A group of former Israeli diplomats and politicians have sprung to the defence of Board of Deputies treasurer Laurence Brass over his outspoken comments about the situation of Palestinians on the West Bank.
Mr Brass has been under fire for expressing shock after a recent visit to the area with British campaign group Yachad.
In a letter to the JC this week, his Israeli supporters praised his “willingness to see the grim reality on the ground in the West Bank” and to highlight his concerns.
They added: “What a shame that there are not more leaders of the Anglo-Jewish community willing to tackle these troubling issues.”
The letter was signed by four former Israeli ambassadors, including Ilan Baruch and Aron Liel, who both served in South Africa, as well as former consul-general in New York Colette Avital, former attorney general Michael Benyair, New Israel Fund president and former Knesset deputy speaker Naomi Chazan, and former Education Minister Yossi Sarid.
What a shame more Anglo-Jewish leaders are not tackling these troubling issues
Mr Brass, who said that he had gone with Yachad in a private capacity, spoke out at the “miserable” conditions of Palestinian villagers and their fears of attacks by settlers.
His one-day trip to Susiya on the West Bank was led by a guide from anti-occupation Israeli army veterans’ group Breaking the Silence.
But other deputies have objected to him making his views public, with former Board vice-president Eric Moonman saying that Mr Brass should apologise or face calls for his resignation.
Criticism came also this week from the head of a group which scrutinises anti-Israel activity abroad, Professor Gerald Steinberg, the president of NGO Monitor.
Responding to the pro-Brass letter, he said that Breaking the Silence and figures such as Ms Chazan and Mr Liel "are not the people to be provide ethical grades to diaspora Jewish leaders”.

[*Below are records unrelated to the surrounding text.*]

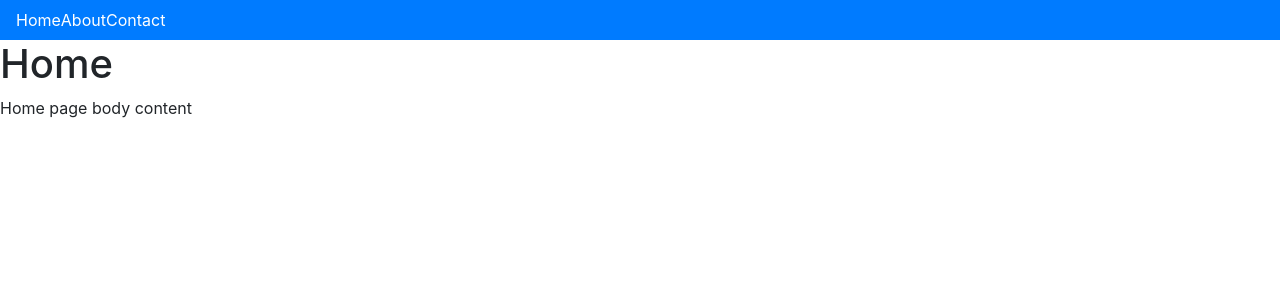
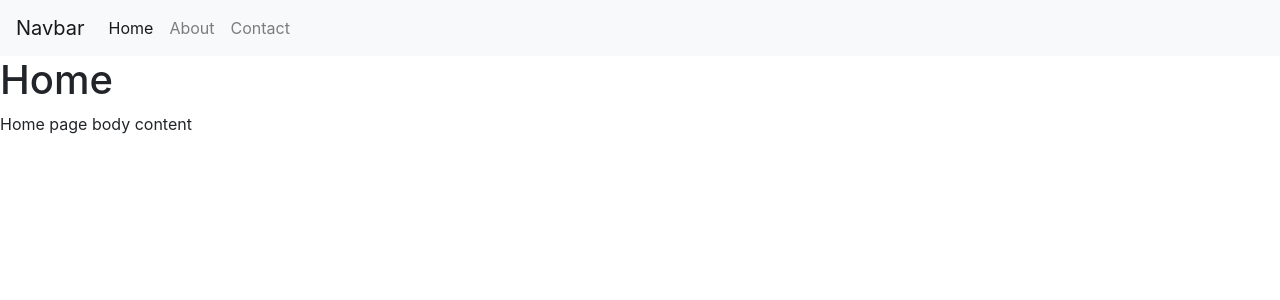
Before and after one commit to anaashrafi/conference-connect, a React (Create React App) app: page / in a window 1280 px wide. Shown: the top 300 px of the page. Built offline with nearby package versions, Linux system fonts and the light colour scheme.

Commit message:
changed navbar to bootstrap component

```diff
--- a/package.json
+++ b/package.json
@@ -8,6 +8,7 @@
     "@testing-library/user-event": "^7.2.1",
     "bootstrap": "^4.5.3",
     "react": "^16.14.0",
+    "react-bootstrap": "^1.3.0",
     "react-dom": "^16.14.0",
     "react-router-dom": "^5.2.0",
     "react-scripts": "3.4.3"
--- a/src/components/Navigation.js
+++ b/src/components/Navigation.js
@@ -5,11 +5,20 @@
 const Navigation = () => {
     return (
        <div>
-        <Navbar bg="primary" variant="dark">
-          <NavLink to="/" style={{ color: '#FFF' }}>Home</NavLink>
-          <NavLink to="/about" style={{ color: '#FFF' }}>About</NavLink>
-          <NavLink to="/contact" style={{ color: '#FFF' }}>Contact</NavLink>
-        </Navbar>
+        <nav class="navbar navbar-expand-lg navbar-light bg-light">
+            <a class="navbar-brand" href="#">Navbar</a>
+            <button class="navbar-toggler" type="button" data-toggle="collapse" data-target="#navbarNavAltMarkup" aria-controls="navbarNavAltMarkup" aria-expanded="false" aria-label="Toggle navigation">
+                <span class="navbar-toggler-icon"></span>
+            </button>
+            <div class="collapse navbar-collapse" id="navbarNavAltMarkup">
+                <div class="navbar-nav">
+                    <a class="nav-item nav-link active" href="/">Home <span class="sr-only">(current)</span></a>
+                    <a class="nav-item nav-link" href="/about">About</a>
+                    <a class="nav-item nav-link" href="/contact">Contact</a>
+                </div>
+            </div>
+        </nav>
+
        </div>
     );
 }
```
Also changed, not shown: 1 other file (tests, documents, lock files or other folders).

He added that it was “a problem when the leader of an umbrella organisation like the British Board of Deputies takes a radical position based on what he is told and sees through the lens of a very narrow Israeli constituency.”
Yoaz Hendel, chairman of the Institute for Zionist Strategies and a former communications director for Prime Minister Benjamin Netanyahu, said: “If someone comes to Israel and… hears the point of view of only one side, and is not aware of the efforts made by the state of Israel and the IDF on behalf of Palestinian citizens in the area, or of the challenges, obstacles and limitations we face but encounters only a point of view that is used to delegitimise Israel, he should ask himself about his continued service as a leader of the Jewish community.”
Mr Brass, who has a home in Israel, said this week that the letter of support had been “reassuring”.
Yachad runs around 10 day-trips to the West Bank or East Jerusalem a year, as well as a number of longer tours for lawyers, students and women and a half-day programme on Jerusalem for 400 youth on Israel tours.
Its director Hannah Weisfeld said that the group had no intention of ending its association with Breaking the Silence. “I am yet to see all those voices that have criticised Laurence Brass to actually get out into the field and see for themselves what Laurence saw,” she said.